“I’d thrown it [the award] on top of my stuff before closing my bag and heading for Montreal. When the border cops opened my bag they pulled out the trophy and I swear to goddess, the guy sneered and said: ‘I didn’t know they give awards out for being bisexual.’
I, of course, could not resist replying: ‘Only if you’re really good.’
It went downhill from there. I was detained in a holding cell for over eight hours where I was interrogated. They seized my phone and computer, claiming my work could ‘possibly be considered obscene according to Canadian law.’”
Papademos told the Examiner he suspects he might have been stopped because he used to live in Bangkok and authorities may have assumed he had been there for the purposes of child pornography.
Papademos has not filed a complaint, worrying he will be stopped every time he crosses the border.
The Writers’ Federation of Nova Scotia has announced the shortlists for the WFNS Literary Awards. The awards celebrate and promote excellence in writing from Canada’s Atlantic region. Jurors picked the nine finalists from 68 submissions for the three awards.
Winners will be announced at a ceremony in Halifax on Sept. 21.
The nominees are:
The Atlantic Poetry Prize
- I’m Alive. I Believe in Everything, Lesley Choyce (Breton Books)
- Church of the Exquisite Panic: The Ophelia Poems, Carole Glasser Langille (Pedlar Press)
- Whiteout, George Murray (ECW Press)
The Evelyn Richardson Memorial Non-fiction Award
- Shadowboxing, Steven Laffoley (Pottersfield Press)
- The Discovery of Weather, Jerry Lockett (Formac Lorimer Books)
- Cape Breton Railways: An Illustrated History, Herb MacDonald (Cape Breton University Press)
The Thomas Head Raddall Atlantic Fiction Award
In the June issue, Q&Q looks ahead at fall’s most anticipated books for young readers.

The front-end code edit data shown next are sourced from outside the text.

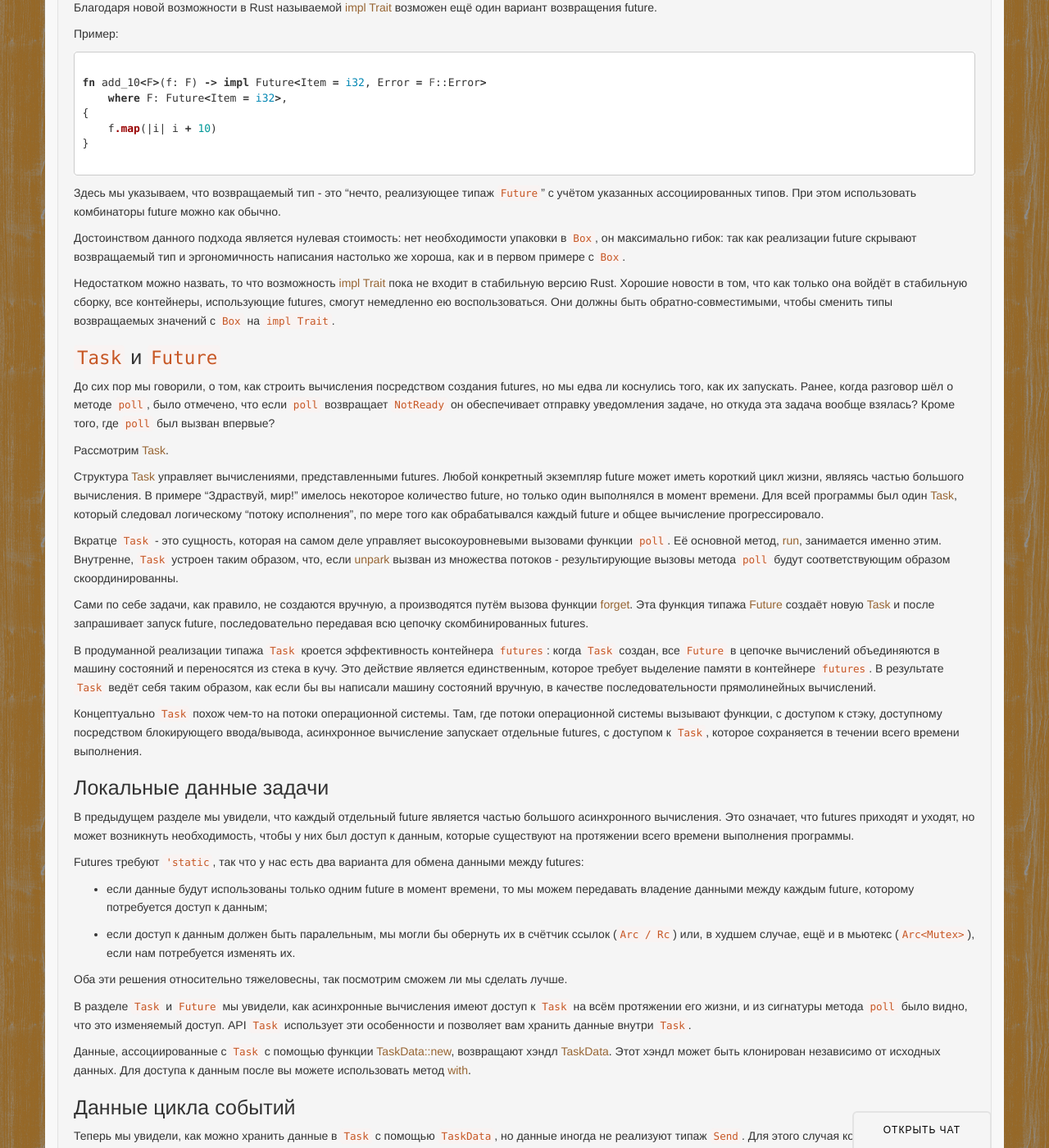
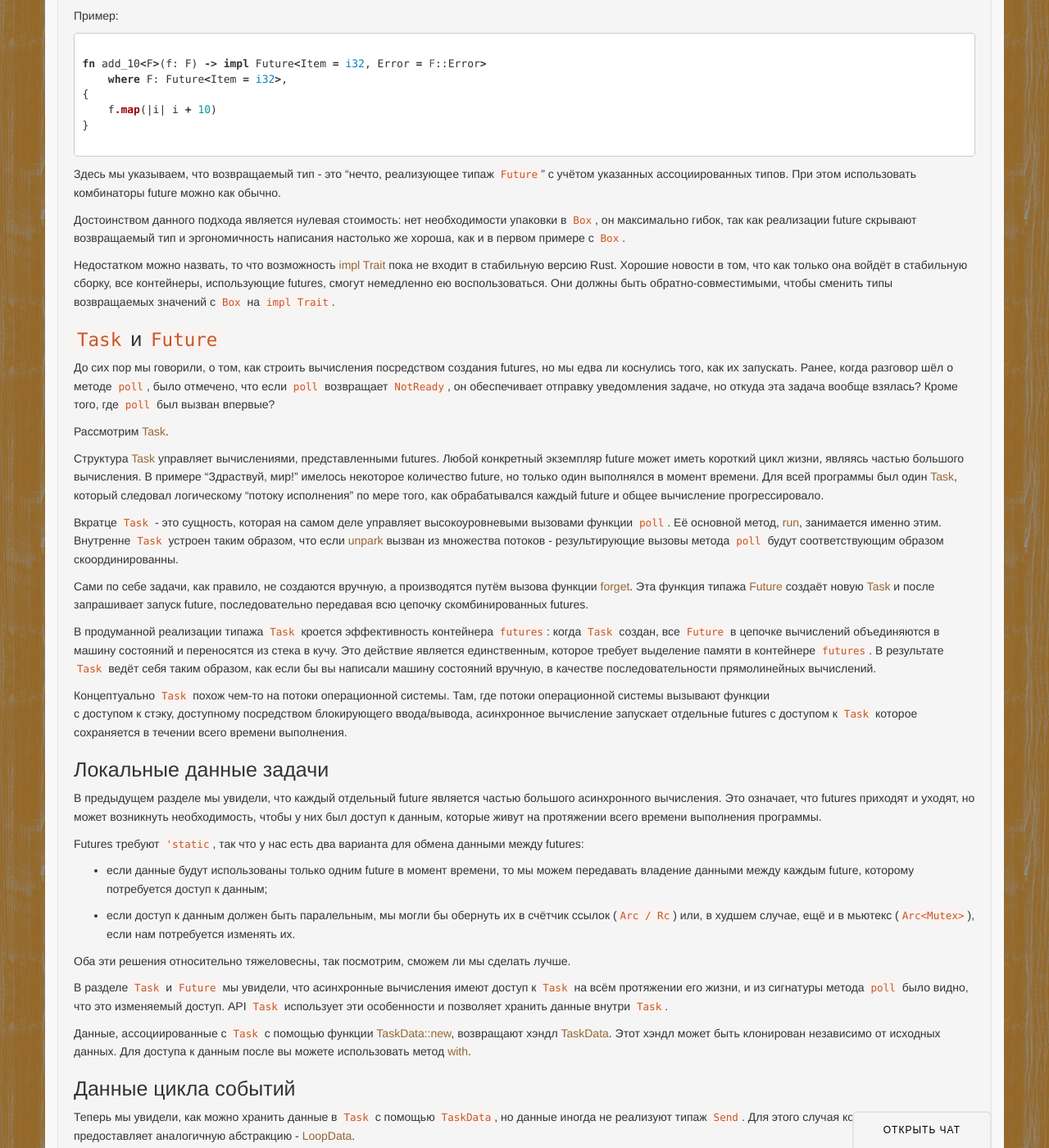
Before and after one commit to rust-lang-ru/rustycrate.ru, a Jekyll site: the page built from _posts/2016-08-16-futures-tutorial.md, in a window 1280 px wide and 1400 px high, scrolled down 11990 px. Shown: the whole window at 82% size. Built offline with Jekyll 4.4.1, drawn with Linux system fonts in a browser that asks for light colours; nearby versions of some CDN libraries; Markdown is read by kramdown in place of the engine named in the settings; comment, search, counter and statistics services are not loaded; some of the changed text lies outside the part shown.

Commit message:
Правки по тексту.

````diff
--- a/_posts/2016-08-16-futures-tutorial.md
+++ b/_posts/2016-08-16-futures-tutorial.md
@@ -16,7 +16,7 @@
 черпает вдохновение из библиотек этих языков. Однако он отличается эргономичностью, а также
 придерживается философии `Rust` абстракций с нулевой стоимостью, а именно: для создания и композиции futures не
 требуется выделений памяти, а для `Task`, управляющего ими, нужна только одна аллокация. Futures
-предназначены стать основой для построения асинхронного, компонуемого, высоко производительного ввода/вывода в `Rust`, и
+предназначены стать основой для построения асинхронного компонуемого высоко производительного ввода/вывода в `Rust`, и
 ранние замеры производительности показывают, что простой HTTP сервер, построенный на futures, действительно быстр.
 
 Эта документация разделена на несколько разделов:
@@ -228,8 +228,7 @@
 
 Предыдущий future `request` снова связан, на этот раз с результатом выполнения комбинатора
 [read_to_end](http://alexcrichton.com/futures-rs/futures_io/fn.read_to_end.html). Этот future будет читать все данные
-из сокета и помещать их в предоставленный буфер, и вернёт буфер
-когда обрабатываемое соединение передаст EOF.
+из сокета и помещать их в предоставленный буфер и вернёт буфер, когда обрабатываемое соединение передаст EOF.
 
 Как и ранее, чтение из сокета на самом деле скрыто расшифровывает данные, полученные от сервера, так что мы читаем
 расшифрованную версию.
@@ -238,7 +237,7 @@
 когда она запустится. Это потому что всё, что мы сделали, основано на future вычислениях, и мы на самом деле
 не запустили их. До этого момента мы не делали никакого ввода/вывода и не выполняли HTTP запросов и т.д.
 
-Чтобы по-настоящему запустить наши future и управлять ими до завершения, необходимо запустить цикл событий:
+Чтобы по-настоящему запустить futures и управлять ими до завершения, необходимо запустить цикл событий:
 
 ```rust
 
@@ -398,7 +397,7 @@
 
 ```
 
-Здесь для преобразования future возвращающий тип `String`, во future, возвращающий `u32`используется
+Здесь для преобразования future, возвращающий тип `String`, во future, возвращающий `u32`, используется
 [map](http://alexcrichton.com/futures-rs/futures/struct.Map.html). Упаковывание в
 [Box](https://doc.rust-lang.org/std/boxed/struct.Box.html) не всегда необходимо и более подробно будет рассмотрено в
 разделе [возвращений futures](https://github.com/alexcrichton/futures-rs/blob/master/TUTORIAL.md#returning-futures).
@@ -580,8 +579,8 @@
 и [метод accept](https://doc.rust-lang.org/std/net/struct.TcpListener.html#method.accept), только в данном случае
 мы, скорее, получаем все события в виде потока, а не принимаем сокеты вручную.
 
-Поток `clients` производит сокеты постоянно. Это иллюстрирует работу сокет серверов, как они обычно принимают клиентов
-в цикле и после направляют их в остальную часть системы обработки.
+Поток `clients` производит сокеты постоянно. Это иллюстрирует работу сокет серверов по приему клиентов в цикле и
+направлению их в остальную часть системы обработки.
 
 Теперь, имея поток клиентских соединений, мы можем манипулировать им при помощи стандартных методов типажа
 [Stream](http://alexcrichton.com/futures-rs/futures/stream/trait.Stream.html):
@@ -717,7 +716,7 @@
 
 Канальный тип [Sender](http://alexcrichton.com/futures-rs/futures/stream/struct.Sender.html) имеет важное отличие от
 стандартной библиотеки: когда значение отправляется в канал, он потребляет отправителя, возвращая future, который, в
-свою очередь, возвращает исходного отправителя, только после того как посланное значение будет потреблено. Это
+свою очередь, возвращает исходного отправителя только когда посланное значение будет потреблено. Это
 создаёт противодействие, чтобы производитель не смог совершить прогресс пока потребитель от него отстаёт.
 
 # Возвращение futures
@@ -827,8 +826,8 @@
 
 ## `impl Trait`
 
-Благодаря новой возможности в Rust называемой
-[impl Trait](https://github.com/rust-lang/rfcs/blob/master/text/1522-conservative-impl-trait.md) возможен ещё один
+Благодаря новой возможности в Rust, называемой
+[impl Trait](https://github.com/rust-lang/rfcs/blob/master/text/1522-conservative-impl-trait.md), возможен ещё один
 вариант возвращения future.
 
 Пример:
@@ -846,7 +845,7 @@
 Здесь мы указываем, что возвращаемый тип - это "нечто, реализующее типаж `Future`" с учётом указанных ассоциированных
 типов. При этом использовать комбинаторы future можно как обычно.
 
-Достоинством данного подхода является нулевая стоимость: нет необходимости упаковки в `Box`, он максимально гибок: так
+Достоинством данного подхода является нулевая стоимость: нет необходимости упаковки в `Box`, он максимально гибок, так
 как реализации future скрывают возвращаемый тип и эргономичность написания настолько же хороша, как и в первом примере
 с `Box`.
 
@@ -859,7 +858,7 @@
 # `Task` и `Future`
 
 До сих пор мы говорили, о том, как строить вычисления посредством создания futures, но мы едва ли коснулись того, как их
-запускать. Ранее, когда разговор шёл о методе `poll`, было отмечено, что если `poll` возвращает `NotReady` он
+запускать. Ранее, когда разговор шёл о методе `poll`, было отмечено, что если `poll` возвращает `NotReady`, он
 обеспечивает отправку уведомления задаче, но откуда эта задача вообще взялась? Кроме того, где `poll` был вызван впервые?
 
 Рассмотрим [Task](http://alexcrichton.com/futures-rs/futures/task/struct.Task.html).
@@ -868,11 +867,11 @@
 представленными futures. Любой конкретный экземпляр future может иметь короткий цикл жизни, являясь частью большого
 вычисления. В примере "Здраствуй, мир!" имелось некоторое количество future, но только один выполнялся в момент времени.
 Для всей программы был один [Task](http://alexcrichton.com/futures-rs/futures/task/struct.Task.html), который следовал
-логическому "потоку исполнения", по мере того как обрабатывался каждый future и общее вычисление прогрессировало.
+логическому "потоку исполнения" по мере того, как обрабатывался каждый future и общее вычисление прогрессировало.
 
 Вкратце `Task` - это сущность, которая на самом деле управляет высокоуровневыми вызовами функции `poll`. Её основной
 метод, [run](http://alexcrichton.com/futures-rs/futures/task/struct.Task.html#method.run), занимается именно этим.
-Внутренне, `Task` устроен таким образом, что, если
+Внутренне `Task` устроен таким образом, что если
 [unpark](http://alexcrichton.com/futures-rs/futures/task/struct.TaskHandle.html#method.unpark) вызван из множества
 потоков - результирующие вызовы метода `poll` будут соответствующим образом скоординированны.
 
@@ -887,15 +886,15 @@
 единственным, которое требует выделение памяти в контейнере `futures`. В результате `Task` ведёт себя таким образом,
 как если бы вы написали машину состояний вручную, в качестве последовательности прямолинейных вычислений.
 
-Концептуально `Task` похож чем-то на потоки операционной системы. Там, где потоки операционной системы вызывают функции,
+Концептуально `Task` похож чем-то на потоки операционной системы. Там, где потоки операционной системы вызывают функции
 с доступом к стэку, доступному посредством блокирующего ввода/вывода, асинхронное вычисление
-запускает отдельные futures, с доступом к `Task`, которое сохраняется в течении всего времени выполнения.
+запускает отдельные futures с доступом к `Task` которое сохраняется в течении всего времени выполнения.
 
 # Локальные данные задачи
 
 В предыдущем разделе мы увидели, что каждый отдельный future является частью большого асинхронного вычисления. Это
 означает, что futures приходят и уходят, но может возникнуть необходимость, чтобы у них был доступ к данным, которые
-существуют на протяжении всего времени выполнения программы.
+живут на протяжении всего времени выполнения программы.
 
 Futures требуют `'static`, так что у нас есть два варианта для обмена данными между futures:
 
@@ -905,11 +904,11 @@
 - если доступ к данным должен быть паралельным, мы могли бы обернуть их в счётчик ссылок (`Arc / Rc`) или, в худшем
 случае, ещё и в мьютекс (`Arc<Mutex>`), если нам потребуется изменять их.
 
-Оба эти решения относительно тяжеловесны, так посмотрим сможем ли мы сделать лучше.
+Оба эти решения относительно тяжеловесны, так посмотрим, сможем ли мы сделать лучше.
 
-В разделе `Task` и `Future` мы увидели, как асинхронные вычисления имеют доступ к `Task` на всём протяжении его жизни,
+В разделе `Task` и `Future` мы увидели, что асинхронные вычисления имеют доступ к `Task` на всём протяжении его жизни,
 и из сигнатуры метода `poll` было видно, что это изменяемый доступ. API `Task` использует эти особенности и позволяет
-вам хранить данные внутри `Task`.
+хранить данные внутри `Task`.
 
 Данные, ассоциированные с `Task` с помощью функции
 [TaskData::new](http://alexcrichton.com/futures-rs/futures/task/struct.TaskData.html#method.new), возвращают хэндл
````
Also changed, not shown: other parts of _posts/2016-08-16-futures-tutorial.md (+23 -23 lines).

Click on the thumbnails to see highlights of children’s fiction, non-fiction, and picture books.